# TASK PROMPT
The records below must be written out exactly, with every picture left behind.

# PROVIDED RECORDS

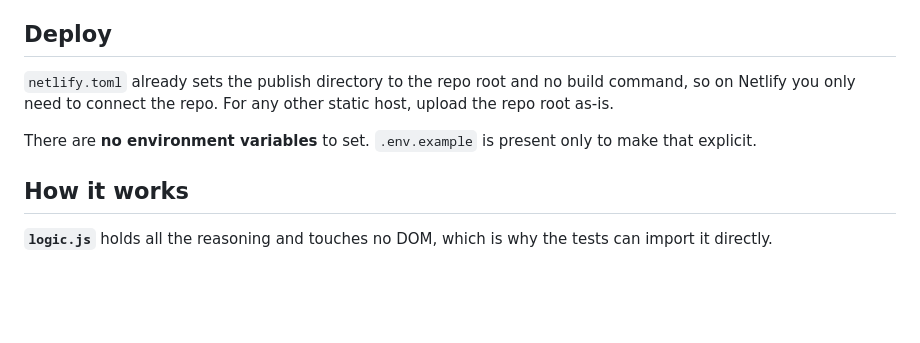
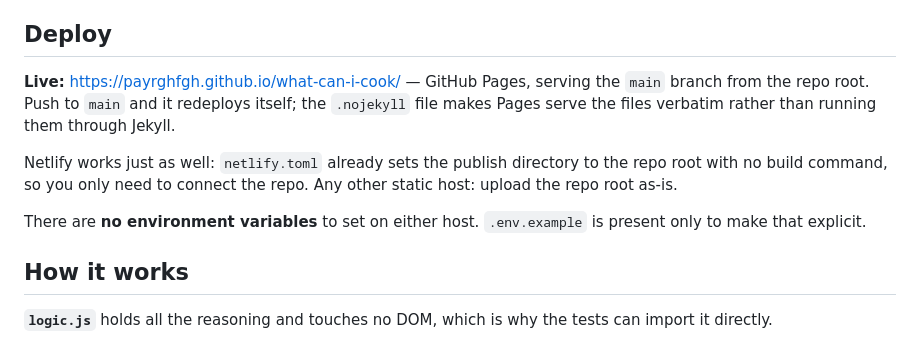
Before and after one commit to payrghfgh/what-can-i-cook, a Markdown page: README.md, the part around the change. Drawn GitHub-style; blank space fills up the shorter version.

Commit message:
Document the live GitHub Pages URL in the README

```diff
--- a/README.md
+++ b/README.md
@@ -38,12 +38,17 @@ no dependencies.
 
 ## Deploy
 
-`netlify.toml` already sets the publish directory to the repo root and no build
-command, so on Netlify you only need to connect the repo. For any other static
-host, upload the repo root as-is.
+**Live:** https://payrghfgh.github.io/what-can-i-cook/ — GitHub Pages, serving
+the `main` branch from the repo root. Push to `main` and it redeploys itself;
+the `.nojekyll` file makes Pages serve the files verbatim rather than running
+them through Jekyll.
 
-There are **no environment variables** to set. `.env.example` is present only
-to make that explicit.
+Netlify works just as well: `netlify.toml` already sets the publish directory to
+the repo root with no build command, so you only need to connect the repo. Any
+other static host: upload the repo root as-is.
+
+There are **no environment variables** to set on either host. `.env.example` is
+present only to make that explicit.
 
 ## How it works
 
```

# COMPLETED TASK
Before and after one commit to payrghfgh/what-can-i-cook, a Markdown page: README.md, the part around the change. Drawn GitHub-style; blank space fills up the shorter version.

Commit message:
Document the live GitHub Pages URL in the README

```diff
--- a/README.md
+++ b/README.md
@@ -38,12 +38,17 @@ no dependencies.
 
 ## Deploy
 
-`netlify.toml` already sets the publish directory to the repo root and no build
-command, so on Netlify you only need to connect the repo. For any other static
-host, upload the repo root as-is.
+**Live:** https://payrghfgh.github.io/what-can-i-cook/ — GitHub Pages, serving
+the `main` branch from the repo root. Push to `main` and it redeploys itself;
+the `.nojekyll` file makes Pages serve the files verbatim rather than running
+them through Jekyll.
 
-There are **no environment variables** to set. `.env.example` is present only
-to make that explicit.
+Netlify works just as well: `netlify.toml` already sets the publish directory to
+the repo root with no build command, so you only need to connect the repo. Any
+other static host: upload the repo root as-is.
+
+There are **no environment variables** to set on either host. `.env.example` is
+present only to make that explicit.
 
 ## How it works
 
```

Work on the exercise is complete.